At the same time, 30 percent of all district respondents noted increases in loan renewals or extensions and 10 percent decreases. In Montana three-quarters of lenders observed more ranchers renewing and extending loans. "We have done more loan extensions than usual due to a poor irrigated malt barley crop in our area," commented a Montana lender.
There is a limit to the amount that agricultural customers can borrow. District respondents reported that 23 percent of their farm and ranch customers were at their loan limitfrom a high of 34 percent in Montana down to 18 percent in South Dakota.
Demand for loans, required collateral and interest rates
Overall loan demand was level during the first quarter; the number of respondents who indicated increased loan demand about equaled the number reporting decreased demand. Meanwhile, one of five lenders said that collateral requirements increased, while only 1 percent indicated decreasing requirements. Average interest rates on fixed loans dropped about a third of a percent from fourth quarter of 2002 to first quarter of 2003. "Most farmers are becoming debt-conscious and fearful that rates will rise within the next 18 months," commented a South Dakota banker. Almost all respondents indicated that they had no shortage of funds to lend.
Overall land prices continued to increase. "The only bright economic condition is the demand for agricultural real estate," wrote a banker from South Dakota. District farmland and ranchland prices increased an average of 12 percent and 13 percent, respectively, from a year ago. Average farmland price increases varied across the district from a 5 percent increase in Wisconsin to a 22 percent increase in Minnesota. A cautionary note: Real estate prices can vary significantly, not only from state to state or county to county, but even within a county.
Agricultural income was expected to decrease in the second quarter of 2003 for all district states. Across the district, 42 percent of respondents anticipated lower income, while only 7 percent expected higher income. In Montana and western Wisconsin, two-thirds of respondents forecast decreased income.
"Outlook is very poor," reported a Wisconsin lender. "Fertilizer and fuel prices will squeeze 2003 farm margins," commented a North Dakota banker.

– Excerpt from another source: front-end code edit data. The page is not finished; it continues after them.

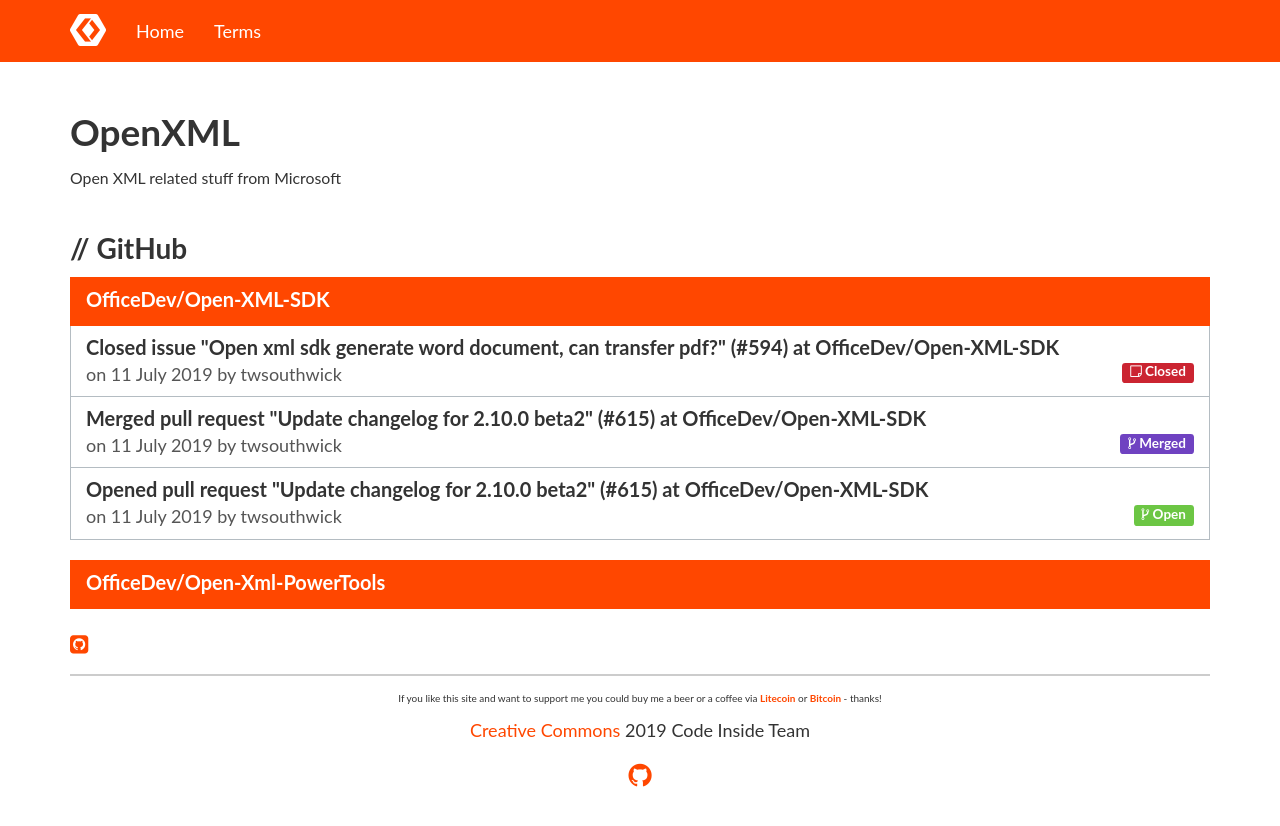
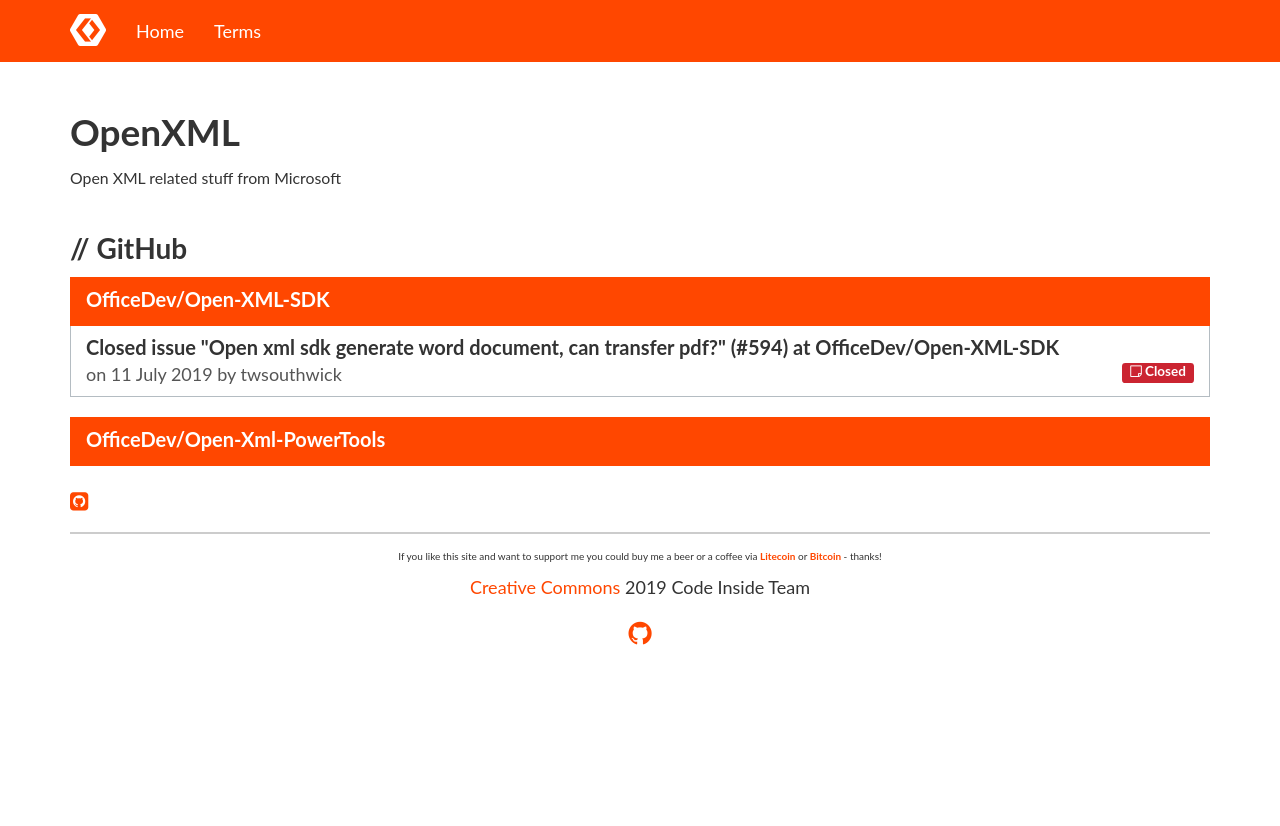
Before and after one commit to Code-Inside/KnowYourStack, a Jekyll site: the page built from _pages/openxml.html, in a window 1280 px wide. Shown: the top 826 px of the page. Built offline with Jekyll 4.4.1, drawn with Linux system fonts in a browser that asks for light colours; nearby versions of some CDN libraries; comment, search, counter and statistics services are not loaded.

Commit message:
Sloader update on _data/OpenXml.json

```diff
--- a/_data/OpenXml.json
+++ b/_data/OpenXml.json
@@ -1 +1 @@
-{"Data":{"Sdk":{"Events":[{"Id":"9996320968","Type":"IssuesEvent","CreatedAt":"2019-07-11T23:00:13","Actor":"twsouthwick","Repository":"OfficeDev/Open-XML-SDK","Organization":"OfficeDev","RawContent":null,"RelatedAction":"closed","RelatedUrl":"https://github.com/OfficeDev/Open-XML-SDK/issues/594","RelatedDescription":"Closed issue \"Open xml sdk generate word document, can transfer pdf?\" (#594) at OfficeDev/Open-XML-SDK","RelatedBody":"Open xml sdk generate word document, can transfer pdf?\r\nopen-xml-sdk word to pdf?"},{"Id":"9994927334","Type":"PullRequestEvent","CreatedAt":"2019-07-11T18:55:06","Actor":"twsouthwick","Repository":"OfficeDev/Open-XML-SDK","Organization":"OfficeDev","RawContent":null,"RelatedAction":"merged","RelatedUrl":"https://github.com/OfficeDev/Open-XML-SDK/pull/615","RelatedDescription":"Merged pull request \"Update changelog for 2.10.0 beta2\" (#615) at OfficeDev/Open-XML-SDK","RelatedBody":""},{"Id":"9994922619","Type":"PullRequestEvent","CreatedAt":"2019-07-11T18:54:21","Actor":"twsouthwick","Repository":"OfficeDev/Open-XML-SDK","Organization":"OfficeDev","RawContent":null,"RelatedAction":"opened","RelatedUrl":"https://github.com/OfficeDev/Open-XML-SDK/pull/615","RelatedDescription":"Opened pull request \"Update changelog for 2.10.0 beta2\" (#615) at OfficeDev/Open-XML-SDK","RelatedBody":""}],"ResultType":"GitHubEvent"},"PowerTools":{"Events":[],"ResultType":"GitHubEvent"}},"RunOn":"2019-07-24T05:30:48.2122944Z","RunDurationInMilliseconds":974}
+{"Data":{"Sdk":{"Events":[{"Id":"9996320968","Type":"IssuesEvent","CreatedAt":"2019-07-11T23:00:13","Actor":"twsouthwick","Repository":"OfficeDev/Open-XML-SDK","Organization":"OfficeDev","RawContent":null,"RelatedAction":"closed","RelatedUrl":"https://github.com/OfficeDev/Open-XML-SDK/issues/594","RelatedDescription":"Closed issue \"Open xml sdk generate word document, can transfer pdf?\" (#594) at OfficeDev/Open-XML-SDK","RelatedBody":"Open xml sdk generate word document, can transfer pdf?\r\nopen-xml-sdk word to pdf?"}],"ResultType":"GitHubEvent"},"PowerTools":{"Events":[],"ResultType":"GitHubEvent"}},"RunOn":"2019-07-25T05:30:53.0142551Z","RunDurationInMilliseconds":1059}
```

This expected reduction in income affects other areas: 48 percent of district respondents anticipated lower levels of capital spending, and 8 percent predicted increased spending. In addition, loan demand, renewals and extensions were expected to increase in the second quarter of 2003.